Love is largely local. And the local congregation, then, is the place which claims to display this love for all the world to see.
Something can be true, yet we can decide as pastors that our congregations are not ready to act tomorrow in a way they might be ready to act in a year.
Seminaries are not made to make pastors. Churches make pastors.
Future pastors aren’t built in a day.
Corporate prayer begins to take out the individualistic assumption that Christianity is only about me and my relationship with God.
In times that are hard, we encourage ourselves by praying, remembering that this is ultimately God’s work.
We are justified by faith alone, but a justifying faith produces Christians who look more and more like the God they worship.
Behind the centrality of expositional preaching is the assumption of the authority and truthfulness of God’s Word.
I want to approach the topic of application slightly differently: not only are there different kinds of hearers, there are also different kinds of application.
When pastors first discover church discipline in the Bible, I often tell them: “Don’t do it . . . at least not yet.”
I love thinking about the temporariness of my pastoral ministry.
Mark Dever hosts a roundtable with Jonathan Leeman and John Folmar to discuss God’s love and church membership and Leeman’s new book which considers their connection.
A note from Mark Dever: “This past August, Matt shared an hour with us to talk about his ministry. In light of what has happened to Matt in recent days (cancer diagnosis), we contacted him about publishing this interview. He said he was very happy for us to present it, and that he was continuing to trust in God for the future. As you listen to this interview, thank God for our brother and pray for him.”

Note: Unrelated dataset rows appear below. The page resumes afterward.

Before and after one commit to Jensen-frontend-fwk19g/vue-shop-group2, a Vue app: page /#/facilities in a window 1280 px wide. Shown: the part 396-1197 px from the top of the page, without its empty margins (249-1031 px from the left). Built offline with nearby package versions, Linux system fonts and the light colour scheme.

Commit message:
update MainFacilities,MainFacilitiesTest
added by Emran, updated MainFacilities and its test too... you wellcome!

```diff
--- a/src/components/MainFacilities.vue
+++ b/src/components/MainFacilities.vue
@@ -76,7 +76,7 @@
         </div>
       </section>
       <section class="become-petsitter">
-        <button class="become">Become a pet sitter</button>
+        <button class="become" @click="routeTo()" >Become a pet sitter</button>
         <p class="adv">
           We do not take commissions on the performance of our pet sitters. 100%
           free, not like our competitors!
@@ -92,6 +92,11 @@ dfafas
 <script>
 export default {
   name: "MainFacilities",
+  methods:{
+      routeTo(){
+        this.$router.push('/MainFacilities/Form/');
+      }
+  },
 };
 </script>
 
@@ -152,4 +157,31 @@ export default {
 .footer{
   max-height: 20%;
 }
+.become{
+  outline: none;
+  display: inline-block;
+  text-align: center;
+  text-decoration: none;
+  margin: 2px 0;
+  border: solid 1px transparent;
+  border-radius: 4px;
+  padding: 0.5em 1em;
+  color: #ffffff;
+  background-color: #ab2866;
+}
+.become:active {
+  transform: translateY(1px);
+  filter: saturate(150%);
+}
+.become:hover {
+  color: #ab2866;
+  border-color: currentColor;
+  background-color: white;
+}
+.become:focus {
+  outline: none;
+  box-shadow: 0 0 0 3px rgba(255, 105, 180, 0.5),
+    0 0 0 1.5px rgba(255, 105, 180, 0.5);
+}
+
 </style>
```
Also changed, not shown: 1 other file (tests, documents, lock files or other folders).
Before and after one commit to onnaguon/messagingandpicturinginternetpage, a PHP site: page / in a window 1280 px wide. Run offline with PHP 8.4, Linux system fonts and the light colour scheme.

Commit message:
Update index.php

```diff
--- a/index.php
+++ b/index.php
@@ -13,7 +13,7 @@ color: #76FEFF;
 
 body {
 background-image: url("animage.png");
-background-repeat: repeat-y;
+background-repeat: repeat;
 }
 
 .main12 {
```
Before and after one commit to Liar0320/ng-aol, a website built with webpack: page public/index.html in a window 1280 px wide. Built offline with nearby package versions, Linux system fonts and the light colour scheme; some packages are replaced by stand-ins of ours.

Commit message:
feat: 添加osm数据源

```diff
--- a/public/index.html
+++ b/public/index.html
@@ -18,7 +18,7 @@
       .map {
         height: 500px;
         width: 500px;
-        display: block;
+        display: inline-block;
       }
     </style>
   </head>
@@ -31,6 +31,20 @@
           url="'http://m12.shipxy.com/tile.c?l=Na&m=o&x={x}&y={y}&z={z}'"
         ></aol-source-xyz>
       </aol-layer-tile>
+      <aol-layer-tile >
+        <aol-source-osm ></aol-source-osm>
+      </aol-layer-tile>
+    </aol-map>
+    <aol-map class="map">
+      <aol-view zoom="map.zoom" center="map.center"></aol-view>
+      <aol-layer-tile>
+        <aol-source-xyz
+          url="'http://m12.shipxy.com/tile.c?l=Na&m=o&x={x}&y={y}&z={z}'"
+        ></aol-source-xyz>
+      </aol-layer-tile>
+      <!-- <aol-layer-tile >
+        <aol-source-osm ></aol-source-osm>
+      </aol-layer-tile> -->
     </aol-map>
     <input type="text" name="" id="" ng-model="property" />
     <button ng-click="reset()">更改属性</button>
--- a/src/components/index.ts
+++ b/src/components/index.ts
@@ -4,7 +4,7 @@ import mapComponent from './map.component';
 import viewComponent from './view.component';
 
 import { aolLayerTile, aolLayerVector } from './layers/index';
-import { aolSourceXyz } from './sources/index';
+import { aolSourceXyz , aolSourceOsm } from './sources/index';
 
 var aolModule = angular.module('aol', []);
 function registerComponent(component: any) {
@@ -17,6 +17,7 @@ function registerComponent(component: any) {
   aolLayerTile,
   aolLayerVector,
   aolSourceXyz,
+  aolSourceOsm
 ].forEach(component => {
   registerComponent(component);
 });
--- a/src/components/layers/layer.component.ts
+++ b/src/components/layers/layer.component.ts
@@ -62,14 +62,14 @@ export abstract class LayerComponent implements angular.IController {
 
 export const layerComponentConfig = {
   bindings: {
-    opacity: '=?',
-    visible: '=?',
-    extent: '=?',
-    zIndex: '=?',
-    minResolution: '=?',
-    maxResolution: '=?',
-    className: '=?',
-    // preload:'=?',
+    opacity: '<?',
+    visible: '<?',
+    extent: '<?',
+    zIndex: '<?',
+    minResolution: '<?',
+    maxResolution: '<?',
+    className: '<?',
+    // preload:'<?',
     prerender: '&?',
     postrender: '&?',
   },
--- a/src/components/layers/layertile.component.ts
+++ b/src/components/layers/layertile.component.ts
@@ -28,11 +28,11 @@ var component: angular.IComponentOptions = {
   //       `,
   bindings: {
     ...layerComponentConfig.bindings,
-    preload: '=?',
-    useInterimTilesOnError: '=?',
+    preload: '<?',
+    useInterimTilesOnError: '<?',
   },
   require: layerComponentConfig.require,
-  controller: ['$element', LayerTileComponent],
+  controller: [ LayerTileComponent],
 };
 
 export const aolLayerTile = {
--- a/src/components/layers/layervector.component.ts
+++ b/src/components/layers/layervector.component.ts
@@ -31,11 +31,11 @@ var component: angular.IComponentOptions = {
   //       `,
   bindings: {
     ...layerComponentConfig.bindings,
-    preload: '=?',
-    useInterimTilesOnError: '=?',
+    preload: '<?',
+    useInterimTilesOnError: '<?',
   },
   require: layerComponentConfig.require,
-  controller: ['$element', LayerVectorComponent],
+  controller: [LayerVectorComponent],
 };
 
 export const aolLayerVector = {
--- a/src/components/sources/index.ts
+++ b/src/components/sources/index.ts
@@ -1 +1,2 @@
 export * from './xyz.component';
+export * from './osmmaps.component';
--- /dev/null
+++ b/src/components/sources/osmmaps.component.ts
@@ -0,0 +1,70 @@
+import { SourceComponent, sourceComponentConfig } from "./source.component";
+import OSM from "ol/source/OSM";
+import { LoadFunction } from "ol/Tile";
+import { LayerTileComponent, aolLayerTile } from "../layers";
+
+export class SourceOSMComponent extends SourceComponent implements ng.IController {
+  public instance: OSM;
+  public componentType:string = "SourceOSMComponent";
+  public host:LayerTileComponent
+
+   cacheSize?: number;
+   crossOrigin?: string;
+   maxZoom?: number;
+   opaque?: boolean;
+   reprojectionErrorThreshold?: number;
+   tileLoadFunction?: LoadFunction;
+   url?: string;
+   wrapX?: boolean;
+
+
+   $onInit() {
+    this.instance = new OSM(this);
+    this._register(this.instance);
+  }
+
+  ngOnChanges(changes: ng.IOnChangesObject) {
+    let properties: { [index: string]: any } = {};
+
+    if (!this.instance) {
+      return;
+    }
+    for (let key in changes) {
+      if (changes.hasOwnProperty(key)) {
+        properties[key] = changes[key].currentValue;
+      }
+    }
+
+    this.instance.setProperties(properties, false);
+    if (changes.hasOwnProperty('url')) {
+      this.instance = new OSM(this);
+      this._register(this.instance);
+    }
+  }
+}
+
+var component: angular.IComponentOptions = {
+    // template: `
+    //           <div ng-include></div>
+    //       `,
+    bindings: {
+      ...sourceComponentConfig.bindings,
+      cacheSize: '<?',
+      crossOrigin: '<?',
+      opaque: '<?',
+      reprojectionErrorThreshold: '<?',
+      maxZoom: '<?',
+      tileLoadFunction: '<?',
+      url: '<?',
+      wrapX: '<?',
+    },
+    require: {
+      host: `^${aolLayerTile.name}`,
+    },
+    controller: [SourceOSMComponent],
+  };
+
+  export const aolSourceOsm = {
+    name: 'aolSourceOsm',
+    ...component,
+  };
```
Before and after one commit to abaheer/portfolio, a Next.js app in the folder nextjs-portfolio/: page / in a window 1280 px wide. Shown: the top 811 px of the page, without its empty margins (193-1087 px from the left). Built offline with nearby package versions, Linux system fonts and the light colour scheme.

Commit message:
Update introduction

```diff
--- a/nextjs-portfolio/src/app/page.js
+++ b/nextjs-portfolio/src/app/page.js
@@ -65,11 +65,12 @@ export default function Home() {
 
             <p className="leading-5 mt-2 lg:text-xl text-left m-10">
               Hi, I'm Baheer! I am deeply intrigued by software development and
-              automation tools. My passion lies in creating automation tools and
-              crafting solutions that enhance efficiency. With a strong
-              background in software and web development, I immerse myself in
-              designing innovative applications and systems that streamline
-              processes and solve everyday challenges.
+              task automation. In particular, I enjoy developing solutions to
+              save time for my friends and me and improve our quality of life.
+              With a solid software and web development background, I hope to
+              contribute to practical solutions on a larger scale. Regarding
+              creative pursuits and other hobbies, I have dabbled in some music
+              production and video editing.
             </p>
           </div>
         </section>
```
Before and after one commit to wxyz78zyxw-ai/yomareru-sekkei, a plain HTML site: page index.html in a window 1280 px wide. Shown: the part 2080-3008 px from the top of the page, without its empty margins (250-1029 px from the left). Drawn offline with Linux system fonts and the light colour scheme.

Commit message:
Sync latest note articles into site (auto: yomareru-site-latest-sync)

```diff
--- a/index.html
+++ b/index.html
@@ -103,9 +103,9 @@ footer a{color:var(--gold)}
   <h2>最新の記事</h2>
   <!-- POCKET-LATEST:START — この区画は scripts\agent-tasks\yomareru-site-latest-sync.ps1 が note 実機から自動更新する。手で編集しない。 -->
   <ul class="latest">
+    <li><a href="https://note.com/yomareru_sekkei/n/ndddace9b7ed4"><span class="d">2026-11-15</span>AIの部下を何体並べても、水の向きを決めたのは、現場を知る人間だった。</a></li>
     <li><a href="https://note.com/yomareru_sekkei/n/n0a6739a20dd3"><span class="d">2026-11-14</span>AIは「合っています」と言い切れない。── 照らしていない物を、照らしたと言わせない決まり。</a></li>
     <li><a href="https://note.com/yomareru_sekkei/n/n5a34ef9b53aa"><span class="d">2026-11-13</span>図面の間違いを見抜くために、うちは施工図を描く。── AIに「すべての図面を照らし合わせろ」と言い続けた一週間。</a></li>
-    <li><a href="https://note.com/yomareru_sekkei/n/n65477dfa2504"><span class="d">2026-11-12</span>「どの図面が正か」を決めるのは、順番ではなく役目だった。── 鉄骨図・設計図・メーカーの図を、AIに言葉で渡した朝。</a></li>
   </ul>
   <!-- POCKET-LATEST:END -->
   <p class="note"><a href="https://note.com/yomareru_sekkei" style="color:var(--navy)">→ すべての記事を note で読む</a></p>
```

Phillip Jensen attacks evangelical assumptions about ministry training, spiritual gifts, and more.